To play Papunya: the problematic interface between a remote Aboriginal community and the organization of Australian Football in Central Australia

Barry Judd, Tim Butcher

Research output: Contribution to journalArticle

Abstract

This paper outlines issues arising from engagement with the remote Aboriginal community of Papunya. Researching the relationship between the community's football club and the organization of competitive fixtures in the Central Australian Football League (CAFL), we found that contrary to popular discourse the well-being of men in Papunya may be damaged by their participation in ‘town football’. We outline the nature of the current relationship between Papunya and the CAFL and the efforts of Elders to reshape the organizational interface via the establishment of an ‘on-country’ football league.

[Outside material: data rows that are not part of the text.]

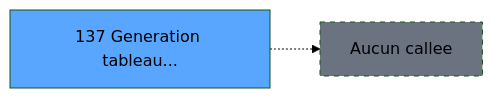
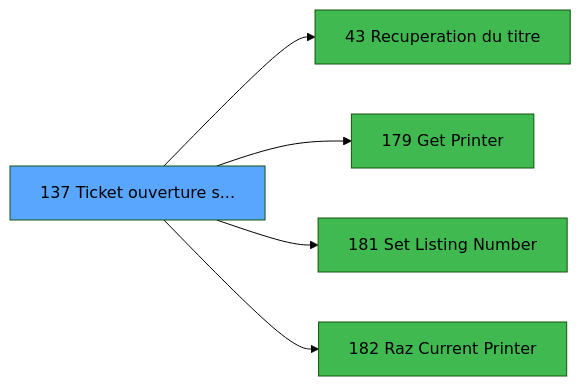
One commit to thonyAGP/lecteur-magic changed the third of 3 diagrams in .openspec/specs/ADH-IDE-137.md. Above: the diagram before and after it, drawn with Mermaid (forest theme). The commit also changed other lines of this file and 33 other files, not shown here.

````diff
--- a/.openspec/specs/ADH-IDE-137.md
+++ b/.openspec/specs/ADH-IDE-137.md
@@ -305,8 +565,17 @@
 ```mermaid
 graph LR
-    T137[137 Generation tableau...]
+    T137[137 Ticket ouverture s...]
     style T137 fill:#58a6ff
-    NONE[Aucun callee]
-    T137 -.-> NONE
-    style NONE fill:#6b7280,stroke-dasharray: 5 5
+    C43[43 Recuperation du titre]
+    T137 --> C43
+    style C43 fill:#3fb950
+    C179[179 Get Printer]
+    T137 --> C179
+    style C179 fill:#3fb950
+    C181[181 Set Listing Number]
+    T137 --> C181
+    style C181 fill:#3fb950
+    C182[182 Raz Current Printer]
+    T137 --> C182
+    style C182 fill:#3fb950
 ```
````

We highlight that organizational rhetoric about reconciliation and cross-cultural awareness is not enough to warrant effective working relationships with Papunya people. We argue that there is a need to move beyond recognition of difference that is embodied in such agendas to develop strategies of interface inclusive of Aboriginal understandings of football
Original languageEnglish
Pages (from-to)543-551
Number of pages9
JournalSport in Society
Volume18
Issue number5
DOIs
Publication statusPublished - 28 May 2015
Externally publishedYes

Fingerprint Dive into the research topics of 'To play Papunya: the problematic interface between a remote Aboriginal community and the organization of Australian Football in Central Australia'. Together they form a unique fingerprint.

Cite this